If you were in the market for a remodel in the 1980’s, you would no doubt have been exposed to Shabby Chic. This design style made it okay to choose comfort over styling, and encouraged you to go flea market hopping instead of frequenting expensive furniture stores. While its roots were inspired by French and rural English cottages, Rachel Ashwood was the face of Shabby Chic in the States. California became the guinea pig for this style explosion, and to this day, it’s not uncommon to spot worn painted furniture, soft and comfortable furnishings, and granny’s old teaspoons as part of a curated design palette. Design elements from across the States commonly put their own stamp on these palettes, including the following trends from various regions and on their website.
Rustic Farmhouse In The Rocky Mountains
States such as Colorado, Montana, and Wyoming are known to make the most of epic summers and snow-covered winters. Tell-tale styles that remind you that you’re in the Rocky Mountains include copious amounts of sleeper wood, rough-hewn stone and slate, and a great big fireplace as the focal point of the room. You’ll often find some textiles that promote snuggling up in front of this fireplace but can still weather the rough-and-tumble nature of these regions, such as tweed and felt. It’s not unusual to have interiors and exteriors all decked out in wood. Large windows let in plenty of light and allow you to take in the breathtaking view.
Mid-Atlantic Shiplap Style
There are whispers in the design world that shiplap might be going the same way as popcorn ceiling and wooden paneling. However, the mid-Atlantic region is entirely excluded from this heresy. Here, it’s still completely acceptable to have shiplap both inside and out, as it forms the staple of the region’s design style. That being said, according to a home builder in Delaware, design trends are also embracing minimalist design principles in the mid-Atlantic. This includes introducing materials such as concrete, hemp, and sustainable timber. Expect to see plenty of minimalist homes with little maintenance, exposed storage, and very little opportunity for clutter. It’s also
New England French Connection
Thank the likes of Martha Stewart for using lavender and herbs as part of your home decor. Martha’s design style is pretty much New England summed up, with carefully curated nautical inspiration that may seem tacky anywhere else. Plenty of white and light, breezy colors come into play along with natural light woods. The climate and communities have brought in a number of French elements, from floral arrangements right through to that stylishly placed baguette on the breakfast nook. It’s unlikely to spot dark accents such as deep wood paneling and dark fabrics in New England-inspired homes unless it’s accompanied by crisp white to cut through the drama.

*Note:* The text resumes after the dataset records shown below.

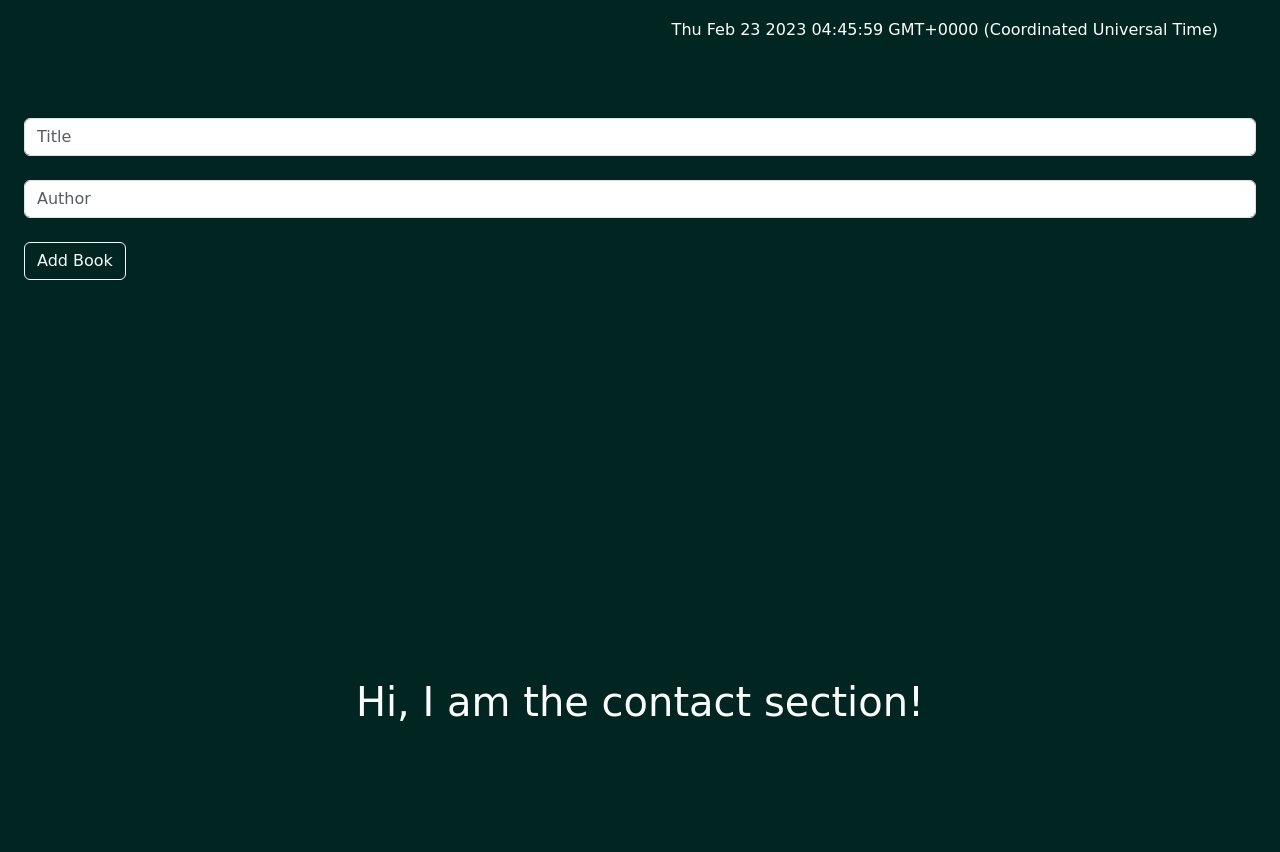
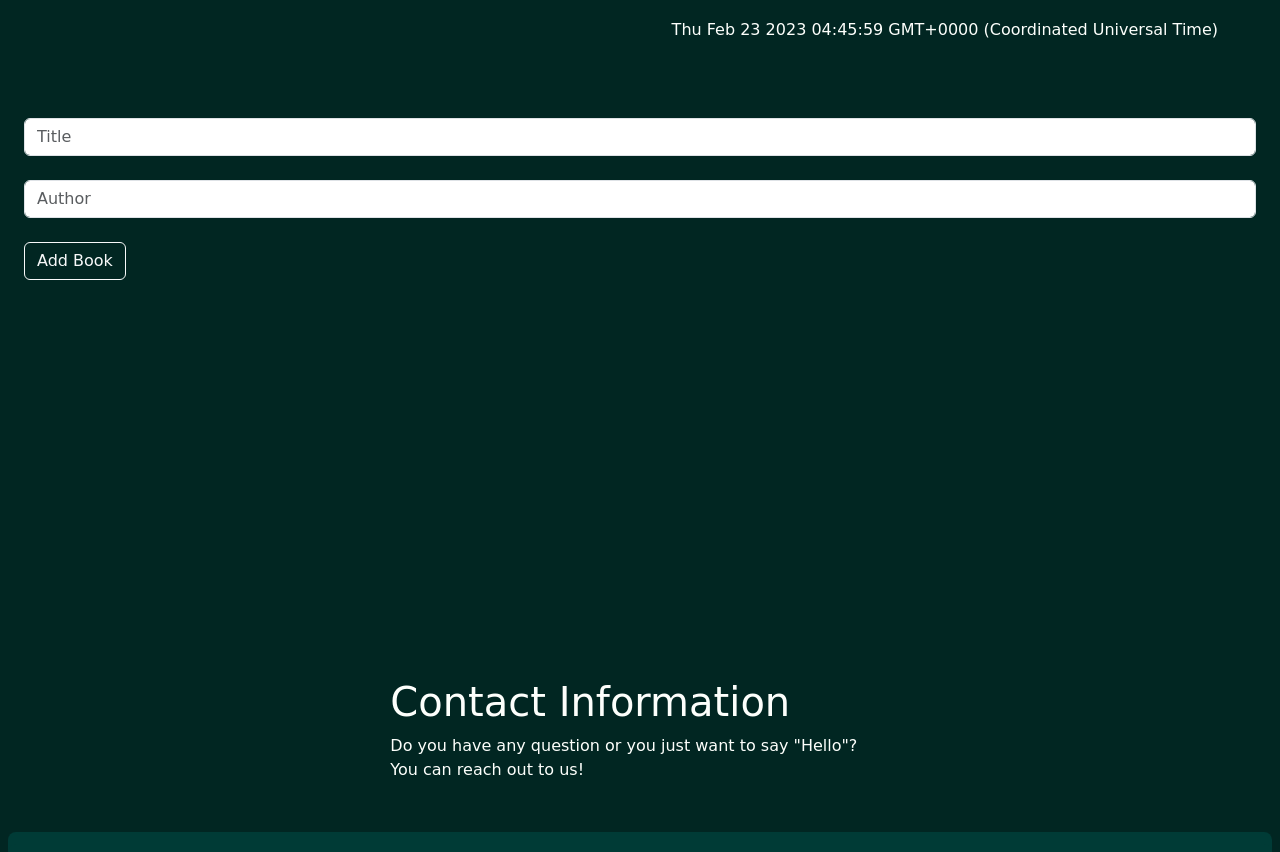
Before and after one commit to SamTush/Awesome-books, a website: page index.html in a window 1280 px wide. Shown: the part 100-952 px from the top of the page. Drawn offline with nearby package versions, Linux system fonts and the light colour scheme; a web font is replaced by a local one.

Commit message:
Add the section contact layout.

```diff
--- a/index.html
+++ b/index.html
@@ -76,11 +76,13 @@
     </section>
 
     <section class="container-fluid" id="contact">
-        <div class="container-fluid min-vh-100">
-            <div class="row">
-                <div class="col col-12 d-flex justify-content-center">
-                    <h1>Hi, I am the contact section!</h1>
-                </div>
+        <div class="container-fluid col-xxl-4 col-lg-5 col-md-6 col-sm-12 d-flex flex-column">
+            <h1>Contact Information</h1>
+            <div class="d-felx flex-column align-self-start">
+                <p>Do you have any question or you just want to say "Hello"? <br> You can reach out to us!</p>
+                <dl class="d-flex flex-column">
+
+                </dl>
             </div>
         </div>
     </section>
```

While the different regions have their own design styles, it’s important to find a style that allows the homeowner to feel at home. That could mean combining a few similar styles or allowing for overlap, in order for it to age well.